A teacher hoping to foster autonomy and mastery in her/his students should ask themselves a few questions about communication: First, What different types of communication are used in my classroom? This is an excellent question. The simple answer is “English.” To reach a wider array of students, I think one must branch out beyond that. Visual aids are probably the most obvious form but audio, video, realia, and gestures are also some to consider. The advent of document cameras and projectors has brought visual aids to a new height. Kids can see visuals now on the screen that we had to open encyclopedias to see when I was in elementary school. Instead on one source in the classroom having a few visual aids to help us understand, we have access to Powerpoint and the internet to give abstract concepts a concrete foundation. In planning lessons, I try to be aware of what visuals I can use to get the lesson across. Audio and video are the same way. The more modalities a teacher can appeal to the better the chance of getting the student to master the information.
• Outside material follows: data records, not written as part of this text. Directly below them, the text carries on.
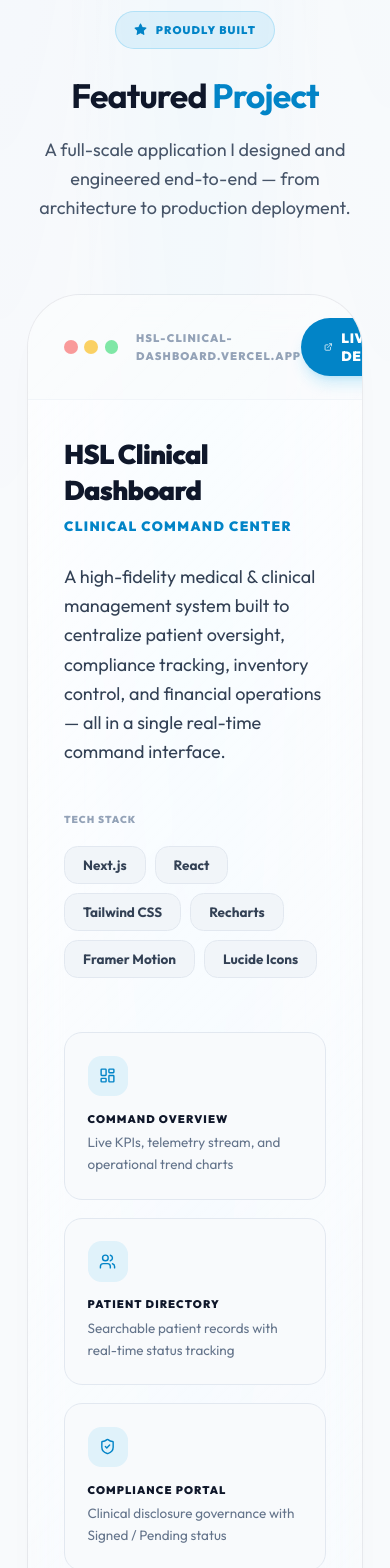
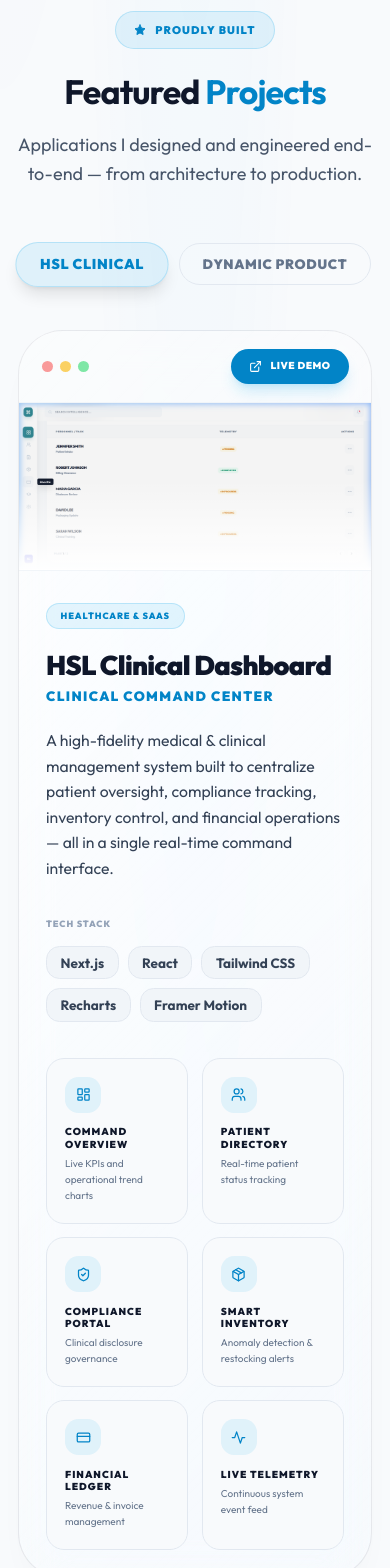
Before and after one commit to parixitsoni/portfolio, a Next.js app: page / in a window 390 px wide. Shown: the part 5720-7288 px from the top of the page. Built offline with nearby package versions, Linux system fonts and the light colour scheme.

Commit message:
Add: Dual project showcase with screenshots, tab switcher, and mobile-responsive browser mockup

```diff
--- a/src/components/Projects.jsx
+++ b/src/components/Projects.jsx
@@ -1,90 +1,152 @@
-import React from "react";
-import { ExternalLink, Star, Activity, Users, ShieldCheck, LayoutDashboard, Package, CreditCard } from "lucide-react";
+import React, { useState } from "react";
+import { ExternalLink, Star, Activity, Users, ShieldCheck, LayoutDashboard, Package, CreditCard, ShoppingBag, Filter, Zap, Search } from "lucide-react";
+import { getAssetPath } from "../utils/paths";
 
-const PROJECT = {
+const PROJECTS = [
+  {
+    id: "hsl",
     title: "HSL Clinical Dashboard",
     subtitle: "Clinical Command Center",
+    category: "Healthcare & SaaS",
+    url: "https://hsl-clinical-dashboard.vercel.app/",
+    screenshot: "/project-hsl.png",
     description:
       "A high-fidelity medical & clinical management system built to centralize patient oversight, compliance tracking, inventory control, and financial operations — all in a single real-time command interface.",
-  url: "https://hsl-clinical-dashboard.vercel.app/",
-  stack: ["Next.js", "React", "Tailwind CSS", "Recharts", "Framer Motion", "Lucide Icons"],
+    stack: ["Next.js", "React", "Tailwind CSS", "Recharts", "Framer Motion"],
+    accent: "sky",
     highlights: [
-    { icon: LayoutDashboard, label: "Command Overview",   desc: "Live KPIs, telemetry stream, and operational trend charts" },
-    { icon: Users,           label: "Patient Directory",  desc: "Searchable patient records with real-time status tracking" },
-    { icon: ShieldCheck,     label: "Compliance Portal",  desc: "Clinical disclosure governance with Signed / Pending status" },
-    { icon: Package,         label: "Smart Inventory",    desc: "Stock monitor with anomaly detection & restocking alerts" },
-    { icon: CreditCard,      label: "Financial Ledger",   desc: "Revenue tracking and invoice management dashboard" },
-    { icon: Activity,        label: "Live Telemetry",     desc: "Continuous system event feed simulating production-grade ops" },
+      { icon: LayoutDashboard, label: "Command Overview",  desc: "Live KPIs and operational trend charts" },
+      { icon: Users,           label: "Patient Directory", desc: "Real-time patient status tracking" },
+      { icon: ShieldCheck,     label: "Compliance Portal", desc: "Clinical disclosure governance" },
+      { icon: Package,         label: "Smart Inventory",   desc: "Anomaly detection & restocking alerts" },
+      { icon: CreditCard,      label: "Financial Ledger",  desc: "Revenue & invoice management" },
+      { icon: Activity,        label: "Live Telemetry",    desc: "Continuous system event feed" },
     ],
+  },
+  {
+    id: "products",
+    title: "Dynamic Product List",
+    subtitle: "E-Commerce Showcase",
+    category: "E-Commerce & UI",
+    url: "https://dynamic-productlist.vercel.app/",
+    screenshot: "/project-products.png",
+    description:
+      "A sleek, high-performance product listing application with dynamic filtering, real-time search, category navigation, and a responsive card-based UI — demonstrating advanced React state management patterns.",
+    stack: ["React", "CSS Modules", "REST API", "Vite"],
+    accent: "indigo",
+    highlights: [
+      { icon: ShoppingBag, label: "Product Cards",    desc: "Elegant card grid with images & ratings" },
+      { icon: Filter,      label: "Live Filtering",   desc: "Multi-category and price-range filters" },
+      { icon: Search,      label: "Real-time Search", desc: "Instant search with debounced queries" },
+      { icon: Zap,         label: "Fast Performance", desc: "Optimized renders with React memo" },
+    ],
+  },
+];
+
+const accentMap = {
+  sky:   { badge: "bg-sky-500/10 border-sky-500/20 text-sky-600 dark:text-sky-400", btn: "bg-sky-600 hover:bg-sky-500 shadow-sky-500/20", ring: "hover:border-sky-300 dark:hover:border-sky-500/40", icon: "bg-sky-500/10 group-hover:bg-sky-500/20 text-sky-600 dark:text-sky-400" },
+  indigo:{ badge: "bg-indigo-500/10 border-indigo-500/20 text-indigo-600 dark:text-indigo-400", btn: "bg-indigo-600 hover:bg-indigo-500 shadow-indigo-500/20", ring: "hover:border-indigo-300 dark:hover:border-indigo-500/40", icon: "bg-indigo-500/10 group-hover:bg-indigo-500/20 text-indigo-600 dark:text-indigo-400" },
 };
 
-export const Projects = () => (
-  <section id="projects" className="py-16 px-6 relative bg-transparent">
+export const Projects = () => {
+  const [active, setActive] = useState("hsl");
+  const project = PROJECTS.find((p) => p.id === active);
+  const accent = accentMap[project.accent];
+
+  return (
+    <section id="projects" className="py-16 px-4 md:px-6 relative bg-transparent">
       <div className="max-w-6xl mx-auto">
 
         {/* Section Header */}
-      <div className="text-center mb-16">
-        <div className="inline-flex items-center gap-2 px-4 py-2 rounded-full bg-sky-500/10 border border-sky-500/20 text-sky-600 dark:text-sky-400 text-[11px] font-black uppercase tracking-widest mb-6">
-          <Star size={13} className="fill-current" />
+        <div className="text-center mb-12">
+          <div className={`inline-flex items-center gap-2 px-4 py-2 rounded-full border text-[11px] font-black uppercase tracking-widest mb-5 ${accent.badge}`}>
+            <Star size={12} className="fill-current" />
             Proudly Built
           </div>
           <h2 className="text-3xl md:text-5xl font-bold mb-4 text-slate-900 dark:text-white tracking-tight">
-          Featured <span className="text-sky-600 dark:text-sky-400">Project</span>
+            Featured <span className="text-sky-600 dark:text-sky-400">Projects</span>
           </h2>
           <p className="text-slate-600 dark:text-slate-400 max-w-xl mx-auto leading-relaxed">
-          A full-scale application I designed and engineered end-to-end — from architecture to production deployment.
+            Applications I designed and engineered end-to-end — from architecture to production.
           </p>
         </div>
 
-      {/* Project Card */}
-      <div className="glass-effect-premium rounded-[3rem] border border-slate-200 dark:border-white/10 overflow-hidden shadow-2xl">
+        {/* Project Tabs */}
+        <div className="flex justify-center gap-3 mb-10">
+          {PROJECTS.map((p) => {
+            const a = accentMap[p.accent];
+            return (
+              <button
+                key={p.id}
+                onClick={() => setActive(p.id)}
+                className={`px-5 py-2.5 rounded-full text-xs font-black uppercase tracking-wider border transition-all ${active === p.id ? `${a.badge} border-current scale-105 shadow-lg` : "border-slate-200 dark:border-white/10 text-slate-500 dark:text-slate-400 hover:border-slate-300 dark:hover:border-white/20"}`}
+              >
+                {p.title.split(" ")[0]} {p.title.split(" ")[1]}
+              </button>
+            );
+          })}
+        </div>
 
-        {/* Browser chrome bar */}
-        <div className="flex items-center justify-between px-8 py-5 border-b border-slate-100 dark:border-white/5 bg-slate-50/60 dark:bg-white/[0.02]">
-          <div className="flex items-center gap-4">
+        {/* Main Card */}
+        <div className="glass-effect-premium rounded-[2.5rem] md:rounded-[3rem] border border-slate-200 dark:border-white/10 overflow-hidden shadow-2xl">
+
+          {/* Browser Bar */}
+          <div className="flex items-center justify-between px-5 md:px-8 py-4 border-b border-slate-100 dark:border-white/5 bg-slate-50/60 dark:bg-white/[0.02]">
+            <div className="flex items-center gap-3">
               <div className="flex gap-1.5">
-              <span className="w-3 h-3 rounded-full bg-red-400/70"></span>
-              <span className="w-3 h-3 rounded-full bg-amber-400/70"></span>
-              <span className="w-3 h-3 rounded-full bg-green-400/70"></span>
+                <span className="w-2.5 h-2.5 rounded-full bg-red-400/70"></span>
+                <span className="w-2.5 h-2.5 rounded-full bg-amber-400/70"></span>
+                <span className="w-2.5 h-2.5 rounded-full bg-green-400/70"></span>
               </div>
-            <span className="text-[11px] font-black uppercase tracking-widest text-slate-400 dark:text-slate-500">
-              hsl-clinical-dashboard.vercel.app
+              <span className="hidden sm:block text-[10px] font-black uppercase tracking-widest text-slate-400 dark:text-slate-500 ml-1">
+                {project.url.replace("https://", "")}
               </span>
             </div>
             <a
-            href={PROJECT.url}
+              href={project.url}
               target="_blank"
               rel="noopener noreferrer"
-            className="flex items-center gap-2 px-5 py-2.5 rounded-full bg-sky-600 text-white text-xs font-black uppercase tracking-wider hover:bg-sky-500 transition-all hover:scale-105 shadow-lg shadow-sky-500/20"
+              className={`flex items-center gap-2 px-4 py-2 rounded-full text-white text-[10px] font-black uppercase tracking-wider transition-all hover:scale-105 shadow-lg ${accent.btn}`}
             >
-            <ExternalLink size={14} />
+              <ExternalLink size={13} />
               Live Demo
             </a>
           </div>
 
+          {/* Screenshot */}
+          <div className="relative overflow-hidden bg-slate-100 dark:bg-slate-900 border-b border-slate-100 dark:border-white/5" style={{ maxHeight: "340px" }}>
+            <img
+              src={getAssetPath(project.screenshot)}
+              alt={project.title}
+              className="w-full object-cover object-top"
+              style={{ maxHeight: "340px" }}
+            />
+            {/* Gradient fade at bottom */}
+            <div className="absolute bottom-0 left-0 right-0 h-20 bg-gradient-to-t from-white dark:from-[#020617] to-transparent pointer-events-none"></div>
+          </div>
+
           {/* Body */}
-        <div className="p-8 md:p-12 grid md:grid-cols-2 gap-12 items-start">
+          <div className="p-6 md:p-10 grid md:grid-cols-2 gap-8 md:gap-12 items-start">
 
-          {/* Left — About */}
+            {/* Left */}
             <div>
-            <h3 className="text-2xl md:text-3xl font-black text-slate-900 dark:text-white mb-2 tracking-tight">
-              {PROJECT.title}
+              <div className={`inline-block px-3 py-1 rounded-full text-[9px] font-black uppercase tracking-widest border mb-4 ${accent.badge}`}>
+                {project.category}
+              </div>
+              <h3 className="text-2xl md:text-3xl font-black text-slate-900 dark:text-white mb-1 tracking-tight">
+                {project.title}
               </h3>
-            <p className="text-sky-600 dark:text-sky-400 text-xs font-black uppercase tracking-widest mb-6">
-              {PROJECT.subtitle}
+              <p className={`text-xs font-black uppercase tracking-widest mb-5 ${accentMap[project.accent].badge.split(" ").filter(c => c.includes("text-")).join(" ")}`}>
+                {project.subtitle}
               </p>
-            <p className="text-slate-700 dark:text-slate-300 leading-relaxed mb-10">
-              {PROJECT.description}
+              <p className="text-slate-700 dark:text-slate-300 leading-relaxed mb-8 text-sm md:text-base">
+                {project.description}
               </p>
-
               <div>
-              <p className="text-[10px] font-black uppercase tracking-widest text-slate-400 mb-4">Tech Stack</p>
+                <p className="text-[9px] font-black uppercase tracking-widest text-slate-400 mb-3">Tech Stack</p>
                 <div className="flex flex-wrap gap-2">
-                {PROJECT.stack.map((tech) => (
-                  <span
-                    key={tech}
-                    className="px-4 py-2 rounded-xl text-xs font-bold bg-slate-100 dark:bg-white/5 text-slate-700 dark:text-slate-300 border border-slate-200 dark:border-white/10"
-                  >
+                  {project.stack.map((tech) => (
+                    <span key={tech} className="px-3 py-1.5 rounded-xl text-xs font-bold bg-slate-100 dark:bg-white/5 text-slate-700 dark:text-slate-300 border border-slate-200 dark:border-white/10">
                       {tech}
                     </span>
                   ))}
@@ -92,18 +154,15 @@ export const Projects = () => (
               </div>
             </div>
 
-          {/* Right — Module highlights */}
-          <div className="grid grid-cols-1 sm:grid-cols-2 gap-4">
-            {PROJECT.highlights.map(({ icon: Icon, label, desc }) => (
-              <div
-                key={label}
-                className="p-5 rounded-2xl bg-slate-50 dark:bg-white/[0.03] border border-slate-200 dark:border-white/10 hover:border-sky-300 dark:hover:border-sky-500/40 transition-all group"
-              >
-                <div className="w-9 h-9 rounded-xl bg-sky-500/10 flex items-center justify-center mb-3 group-hover:bg-sky-500/20 transition-colors">
-                  <Icon size={17} className="text-sky-600 dark:text-sky-400" />
+            {/* Right — highlights */}
+            <div className="grid grid-cols-2 gap-3">
+              {project.highlights.map(({ icon: Icon, label, desc }) => (
+                <div key={label} className={`p-4 rounded-2xl bg-slate-50 dark:bg-white/[0.03] border border-slate-200 dark:border-white/10 transition-all group ${accent.ring}`}>
+                  <div className={`w-8 h-8 rounded-xl flex items-center justify-center mb-3 transition-colors ${accent.icon}`}>
+                    <Icon size={15} />
                   </div>
-                <p className="text-[11px] font-black uppercase tracking-widest text-slate-900 dark:text-white mb-1">{label}</p>
-                <p className="text-xs text-slate-500 dark:text-slate-400 leading-relaxed">{desc}</p>
+                  <p className="text-[10px] font-black uppercase tracking-widest text-slate-900 dark:text-white mb-1 leading-tight">{label}</p>
+                  <p className="text-[10px] text-slate-500 dark:text-slate-400 leading-relaxed">{desc}</p>
                 </div>
               ))}
             </div>
@@ -114,3 +173,4 @@ export const Projects = () => (
       </div>
     </section>
   );
+};
```
Also changed, not shown: public/project-hsl.png (added), public/project-products.png (added). Lines whose indentation alone changed are shown as unchanged.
Besides that, it’s been proven that we learn in different parts of our brain. Something stored in visual and auditory can be recalled longer and with more clarity than something stored in only one. Another way a teacher can communicate with students is by putting their work on the wall.
Next is this question: Do I teach my class any sort of non-verbal communication, such as sign language? Most teachers don’t use sign language but that doesn’t mean it isn’t a good idea. Even if you do not have hearing impaired students, gestures can go a long way toward communicating new knowledge. Slowed speech and gestures are part of the foundational SDAIE instruction I learned in teaching college. The first several years I was teaching, I called upon SDAIE strategies and listed them in my evaluation lesson plans. They are always received with high support by administration. Non verbal communication, including sign language, is a big part of SDAIE. It is often referred as a way to “shelter” students who are on an IEP or otherwise need intervention to gain equal access to the core curriculum.
The last question is rather obvious but extremely important to know and plan around: Do any of your students speak other languages? Every morning at my school we switch our kids around into their ELD or EO groups. The ELD kids kids sheltered instruction because these are the students whose home language is one other than English. The program we use to teach this group includes spoken CDs, huge and colorful lyric posters along with giant books full of pictures. Considering the needs of student who speak other languages is crucial and in California, it’s the law. Can we use this to our advantage and teach them more effectively? This is the challenge of communication in the classroom.